*** Block opens ***
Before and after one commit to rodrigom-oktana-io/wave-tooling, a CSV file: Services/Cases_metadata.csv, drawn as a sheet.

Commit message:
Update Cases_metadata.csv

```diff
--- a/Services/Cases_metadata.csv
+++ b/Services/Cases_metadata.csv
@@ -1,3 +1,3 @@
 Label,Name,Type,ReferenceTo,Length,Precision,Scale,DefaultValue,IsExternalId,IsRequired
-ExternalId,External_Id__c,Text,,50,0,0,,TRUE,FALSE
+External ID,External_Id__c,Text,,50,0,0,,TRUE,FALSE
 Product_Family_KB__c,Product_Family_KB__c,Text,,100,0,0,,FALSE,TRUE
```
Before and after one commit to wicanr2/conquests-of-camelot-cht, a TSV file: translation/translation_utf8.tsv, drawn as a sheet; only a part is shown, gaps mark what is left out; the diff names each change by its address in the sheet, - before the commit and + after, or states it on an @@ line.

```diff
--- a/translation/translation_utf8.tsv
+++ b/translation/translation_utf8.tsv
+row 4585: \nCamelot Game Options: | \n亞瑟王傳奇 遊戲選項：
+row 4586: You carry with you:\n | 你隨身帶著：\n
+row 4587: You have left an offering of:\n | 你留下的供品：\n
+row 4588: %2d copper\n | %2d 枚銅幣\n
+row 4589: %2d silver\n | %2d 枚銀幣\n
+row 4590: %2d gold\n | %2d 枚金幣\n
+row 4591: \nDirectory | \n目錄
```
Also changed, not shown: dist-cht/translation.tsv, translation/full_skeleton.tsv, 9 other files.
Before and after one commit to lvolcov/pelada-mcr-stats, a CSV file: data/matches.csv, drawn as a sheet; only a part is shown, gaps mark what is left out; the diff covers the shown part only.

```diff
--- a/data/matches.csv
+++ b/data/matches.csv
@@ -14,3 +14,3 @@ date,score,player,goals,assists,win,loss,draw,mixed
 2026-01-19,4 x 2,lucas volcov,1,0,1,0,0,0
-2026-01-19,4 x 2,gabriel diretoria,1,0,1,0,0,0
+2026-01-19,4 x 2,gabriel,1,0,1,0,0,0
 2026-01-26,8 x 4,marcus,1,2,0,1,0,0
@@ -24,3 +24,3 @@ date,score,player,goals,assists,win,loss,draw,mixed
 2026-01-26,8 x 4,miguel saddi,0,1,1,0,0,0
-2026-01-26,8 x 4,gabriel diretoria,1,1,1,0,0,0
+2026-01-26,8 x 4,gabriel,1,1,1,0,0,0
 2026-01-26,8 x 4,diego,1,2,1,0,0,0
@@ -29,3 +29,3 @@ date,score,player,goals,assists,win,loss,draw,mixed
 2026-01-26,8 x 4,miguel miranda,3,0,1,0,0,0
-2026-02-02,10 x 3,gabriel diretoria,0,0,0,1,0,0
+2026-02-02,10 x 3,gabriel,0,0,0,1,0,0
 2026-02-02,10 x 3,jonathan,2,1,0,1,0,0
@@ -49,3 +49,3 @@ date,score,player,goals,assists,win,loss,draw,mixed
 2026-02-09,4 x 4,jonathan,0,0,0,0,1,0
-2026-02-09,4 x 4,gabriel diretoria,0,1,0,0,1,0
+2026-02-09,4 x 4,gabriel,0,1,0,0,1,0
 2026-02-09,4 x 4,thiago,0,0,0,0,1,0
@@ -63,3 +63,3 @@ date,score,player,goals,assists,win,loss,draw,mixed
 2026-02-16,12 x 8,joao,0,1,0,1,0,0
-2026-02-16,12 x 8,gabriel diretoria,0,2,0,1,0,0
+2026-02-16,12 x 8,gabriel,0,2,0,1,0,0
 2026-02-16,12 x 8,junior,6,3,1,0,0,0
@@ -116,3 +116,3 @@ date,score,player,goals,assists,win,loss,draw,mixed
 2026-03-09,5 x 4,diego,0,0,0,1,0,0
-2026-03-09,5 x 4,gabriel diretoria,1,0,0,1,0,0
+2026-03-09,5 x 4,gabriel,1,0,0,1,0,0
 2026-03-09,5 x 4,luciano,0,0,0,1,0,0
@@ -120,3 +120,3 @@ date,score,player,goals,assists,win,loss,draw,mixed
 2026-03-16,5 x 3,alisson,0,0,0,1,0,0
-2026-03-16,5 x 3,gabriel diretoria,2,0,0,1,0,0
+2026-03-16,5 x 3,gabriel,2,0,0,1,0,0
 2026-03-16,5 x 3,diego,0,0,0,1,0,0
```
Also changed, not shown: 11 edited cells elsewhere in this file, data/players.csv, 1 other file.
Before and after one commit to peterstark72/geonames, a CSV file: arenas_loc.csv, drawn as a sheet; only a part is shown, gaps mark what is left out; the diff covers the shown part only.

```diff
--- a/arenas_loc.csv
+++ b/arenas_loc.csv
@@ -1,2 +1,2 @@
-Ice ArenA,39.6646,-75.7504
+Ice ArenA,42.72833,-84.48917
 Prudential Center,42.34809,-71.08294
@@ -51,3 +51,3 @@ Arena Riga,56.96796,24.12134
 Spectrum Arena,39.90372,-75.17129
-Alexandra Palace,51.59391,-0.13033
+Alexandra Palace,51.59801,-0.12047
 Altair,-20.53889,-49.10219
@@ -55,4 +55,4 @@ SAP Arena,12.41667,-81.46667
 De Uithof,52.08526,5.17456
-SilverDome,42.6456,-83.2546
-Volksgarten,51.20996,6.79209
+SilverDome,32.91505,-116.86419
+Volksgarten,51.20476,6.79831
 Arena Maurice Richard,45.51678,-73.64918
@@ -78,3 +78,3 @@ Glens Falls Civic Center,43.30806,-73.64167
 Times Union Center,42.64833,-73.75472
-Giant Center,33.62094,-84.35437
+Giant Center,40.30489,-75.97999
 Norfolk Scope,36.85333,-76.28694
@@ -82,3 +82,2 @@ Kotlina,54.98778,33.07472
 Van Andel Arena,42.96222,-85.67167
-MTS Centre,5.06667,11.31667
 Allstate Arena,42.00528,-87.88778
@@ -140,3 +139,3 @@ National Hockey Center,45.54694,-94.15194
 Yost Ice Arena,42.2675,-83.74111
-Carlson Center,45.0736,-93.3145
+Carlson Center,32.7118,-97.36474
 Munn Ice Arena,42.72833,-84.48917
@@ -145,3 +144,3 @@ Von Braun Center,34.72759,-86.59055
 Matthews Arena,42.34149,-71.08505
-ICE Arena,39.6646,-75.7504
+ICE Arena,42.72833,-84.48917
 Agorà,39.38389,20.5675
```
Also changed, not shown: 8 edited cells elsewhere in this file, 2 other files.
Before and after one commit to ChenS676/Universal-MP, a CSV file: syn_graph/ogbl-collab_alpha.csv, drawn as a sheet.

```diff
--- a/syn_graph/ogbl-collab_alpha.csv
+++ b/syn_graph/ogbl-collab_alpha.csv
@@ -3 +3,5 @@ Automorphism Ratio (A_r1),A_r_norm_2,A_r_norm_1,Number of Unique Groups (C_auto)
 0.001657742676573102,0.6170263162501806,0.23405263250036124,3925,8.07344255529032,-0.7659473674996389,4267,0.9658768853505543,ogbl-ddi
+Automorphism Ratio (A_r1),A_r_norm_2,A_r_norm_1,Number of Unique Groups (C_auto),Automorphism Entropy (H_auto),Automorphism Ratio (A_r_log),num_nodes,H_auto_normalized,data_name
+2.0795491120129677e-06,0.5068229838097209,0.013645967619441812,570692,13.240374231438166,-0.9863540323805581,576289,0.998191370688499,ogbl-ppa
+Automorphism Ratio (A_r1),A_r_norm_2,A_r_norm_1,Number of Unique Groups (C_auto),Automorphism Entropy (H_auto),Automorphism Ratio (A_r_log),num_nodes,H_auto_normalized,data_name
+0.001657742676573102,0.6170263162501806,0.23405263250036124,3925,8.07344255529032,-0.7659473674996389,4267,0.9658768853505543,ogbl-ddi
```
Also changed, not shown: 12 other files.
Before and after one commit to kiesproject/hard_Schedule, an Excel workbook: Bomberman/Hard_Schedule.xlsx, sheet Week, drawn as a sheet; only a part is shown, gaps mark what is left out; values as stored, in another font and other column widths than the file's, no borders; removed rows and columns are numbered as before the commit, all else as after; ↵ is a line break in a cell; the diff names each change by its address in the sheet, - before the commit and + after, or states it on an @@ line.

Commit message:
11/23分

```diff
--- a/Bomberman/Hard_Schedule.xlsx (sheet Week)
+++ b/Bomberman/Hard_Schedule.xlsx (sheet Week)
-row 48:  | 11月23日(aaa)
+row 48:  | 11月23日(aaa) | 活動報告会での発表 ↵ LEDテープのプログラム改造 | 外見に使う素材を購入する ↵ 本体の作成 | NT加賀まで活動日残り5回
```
*** Block closes ***
**WHAT TO DO**. Copy out whichever lines of the listing contain the word "translation".

**WORKED SOLUTION**.
Before and after one commit to wicanr2/conquests-of-camelot-cht, a TSV file: translation/translation_utf8.tsv, drawn as a sheet; only a part is shown, gaps mark what is left out; the diff names each change by its address in the sheet, - before the commit and + after, or states it on an @@ line.
--- a/translation/translation_utf8.tsv
+++ b/translation/translation_utf8.tsv
Also changed, not shown: dist-cht/translation.tsv, translation/full_skeleton.tsv, 9 other files.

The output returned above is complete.